27 July 2015
Growth and clippings
One of the wonderful things about being a gardener is that you grow and change with the garden over the years. As your understanding deepens and your technique improves you are able to focus your energy on the details which define the garden in which you work. It is these details that will eventually become the hallmarks of your work.
Working at Allt-y-bela has acted as a supercharger on this process. Arne is hugely inspiring to work with and has set off a real explosion of creativity in me; some of my ideas have worked better than I could have hoped, while others have not had quite the desired effect, but they are all steps along the road to defining my gardening practice.
One of the areas of gardening which I feel define me as a gardener is my topiary; I love cutting topiary. The best lessons I had came from watching another gardener cut very tall, complex topiary while I acted as ballast on the elaborately constructed frame which was used to access the hedge. I loved seeing how he used the tool in various ways while moving around very little. This contrasted hugely to my constant dashing about, frenzied technique that left me exhausted each day. I might not have learned to cut in quite such a calm and dignified manner, but I did learn some important lessons in mechanical economy.
When I started here at Allt-y-bela I inherited a pair of point nosed hedging shears which had been used to cut a lot of the topiary. Beech hedges in particularly benefit from being cut by shears as a hedge cutter tears the leaves to sheds and results in a tatty finish. Having never cut beech topiary and never really used shears except for a little box clipping I was nervous about having to produce the quality of finish that Arne would expect, using a technique and practice completely different from anything I had done before. Last year I got by, I cut mostly with a hedge cutter to achieve the lines and tidied up with shears. The results were ok.
This year I reached for my trusty hedge cutter to start to cut the yew topiaries only to have it break down after a couple of minutes. Still in the hedging mood I decided to cut some of the beech with shears and this year it felt much more natural, in fact I rather enjoyed it. The clacking of shears is certainly more relaxing than the deafening whine of a petrol hedge cutter. I'm not a convert yet by any means, but my range of techniques is expanding and my preferences are changing because of it.
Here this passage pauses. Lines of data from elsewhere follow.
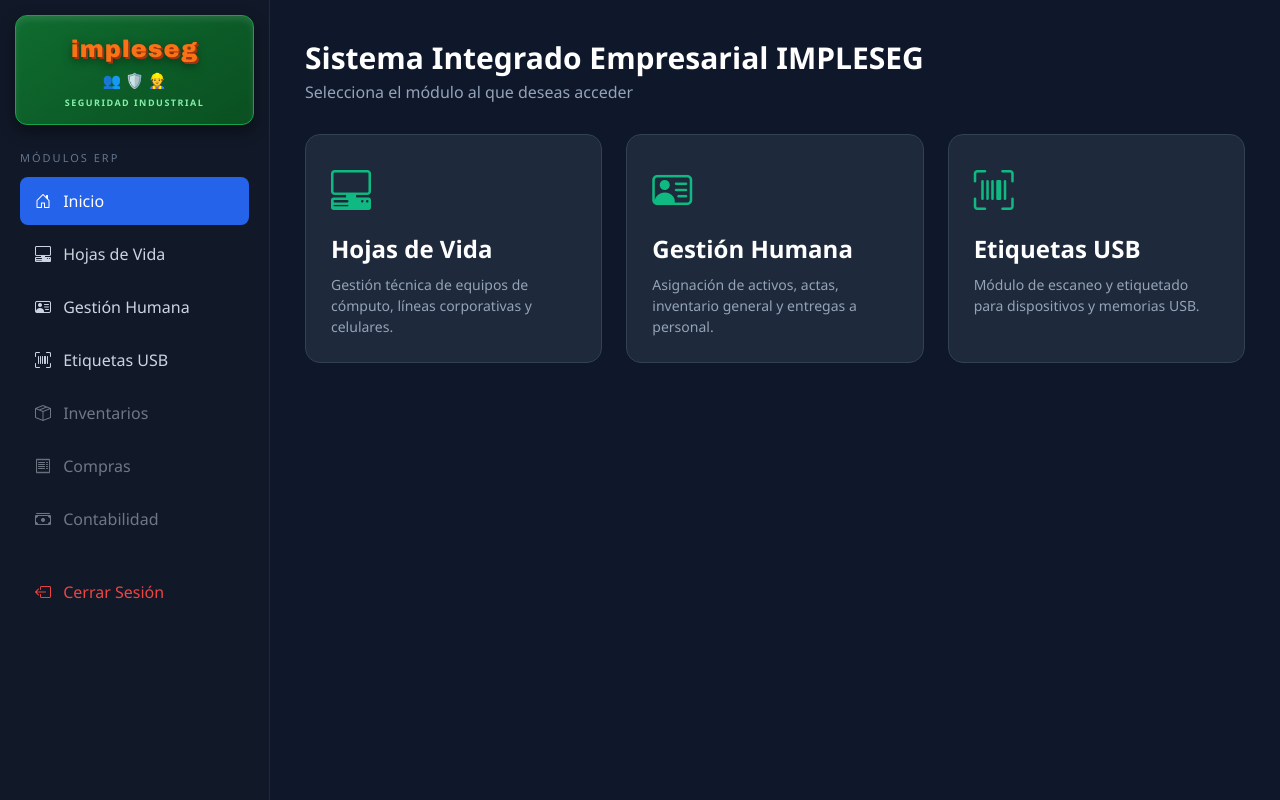
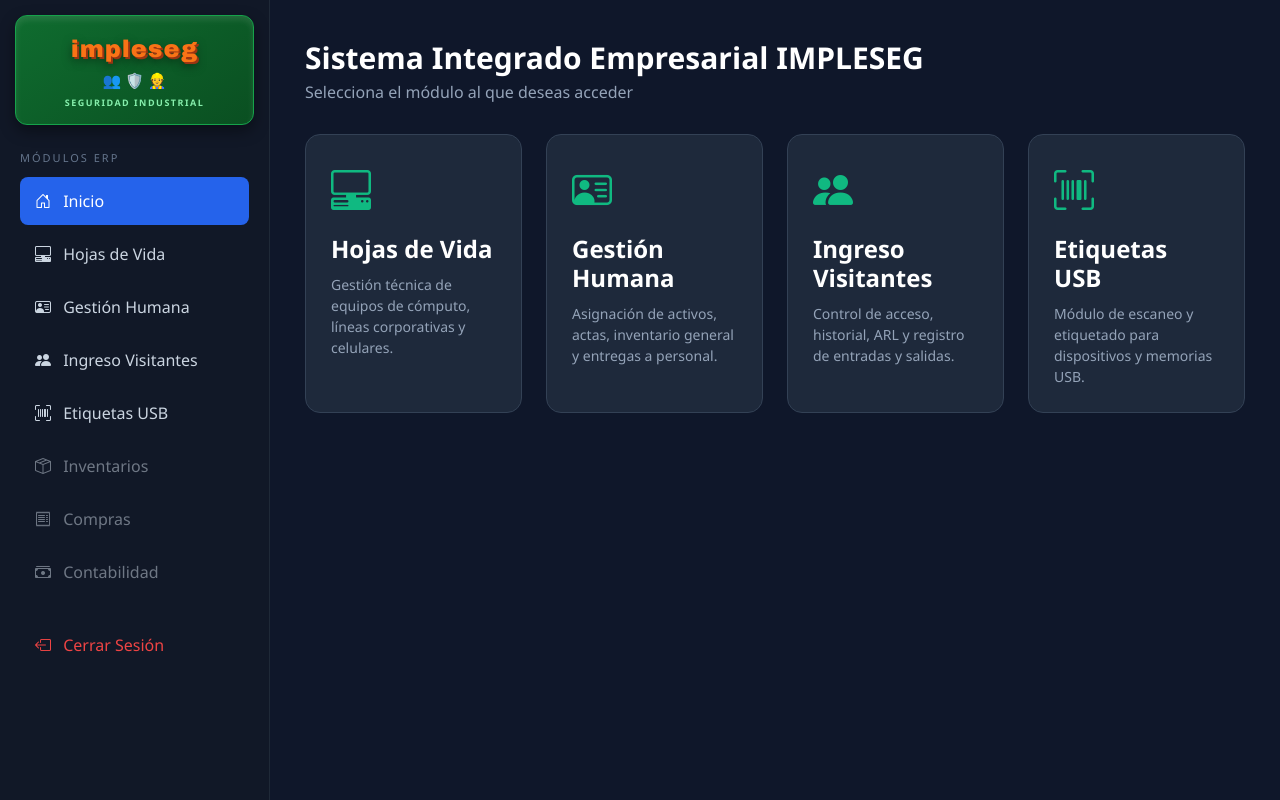
Before and after one commit to steven464328/IMPLESEG, a FastAPI app: template app/templates/index.html in a window 1280 px wide. Run offline with FastAPI, Linux system fonts and the light colour scheme; the template is opened without the code that fills it, so the values that code supplies are empty; parts of the project's set-up code (start-up, migrations or seed data) failed here and were passed over.

Commit message:
Feature: Incluir modulo de visitantes en la navegacion de index.html

```diff
--- a/app/templates/index.html
+++ b/app/templates/index.html
@@ -65,7 +65,7 @@
 <body>
 
     <div class="sidebar">
-        <!-- Haz clic aquí para volver al Inicio de forma directa -->
+        <!-- Volver al Inicio ERP -->
         <div class="brand-banner" onclick="window.location.href='/'" title="Volver al Menú Principal">
             <div class="logo-text">impleseg</div>
             <div class="logo-icons">👥 🛡️ 👷</div>
@@ -77,6 +77,7 @@
             <a href="/" class="active"><i class="bi bi-house-door me-2"></i> Inicio</a>
             <a href="/hojas_vida"><i class="bi bi-pc-display-horizontal me-2"></i> Hojas de Vida</a>
             <a href="/gestion-humana"><i class="bi bi-person-vcard me-2"></i> Gestión Humana</a>
+            <a href="/visitantes"><i class="bi bi-people-fill me-2"></i> Ingreso Visitantes</a>
             <a href="/etiquetas/"><i class="bi bi-upc-scan me-2"></i> Etiquetas USB</a>
             <a class="disabled-link"><i class="bi bi-box-seam me-2"></i> Inventarios</a>
             <a class="disabled-link"><i class="bi bi-receipt me-2"></i> Compras</a>
@@ -90,21 +91,28 @@
         <div class="page-subtitle">Selecciona el módulo al que deseas acceder</div>
 
         <div class="row g-4">
-            <div class="col-md-4">
+            <div class="col-md-3">
                 <div class="module-card" onclick="window.location.href='/hojas_vida'">
                     <i class="bi bi-pc-display-horizontal"></i>
                     <h4>Hojas de Vida</h4>
                     <p>Gestión técnica de equipos de cómputo, líneas corporativas y celulares.</p>
                 </div>
             </div>
-            <div class="col-md-4">
+            <div class="col-md-3">
                 <div class="module-card" onclick="window.location.href='/gestion-humana'">
                     <i class="bi bi-person-vcard"></i>
                     <h4>Gestión Humana</h4>
                     <p>Asignación de activos, actas, inventario general y entregas a personal.</p>
                 </div>
             </div>
-            <div class="col-md-4">
+            <div class="col-md-3">
+                <div class="module-card" onclick="window.location.href='/visitantes'">
+                    <i class="bi bi-people-fill"></i>
+                    <h4>Ingreso Visitantes</h4>
+                    <p>Control de acceso, historial, ARL y registro de entradas y salidas.</p>
+                </div>
+            </div>
+            <div class="col-md-3">
                 <div class="module-card" onclick="window.location.href='/etiquetas/'">
                     <i class="bi bi-upc-scan"></i>
                     <h4>Etiquetas USB</h4>
```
Growth is not something that is confined to the plants in the garden; in helping gardens to grow, gardens help us to grow also.
Words: Steve Lannin, Head Gardener at Allt-y-bela
Photographs: Britt Willoughby-Dyer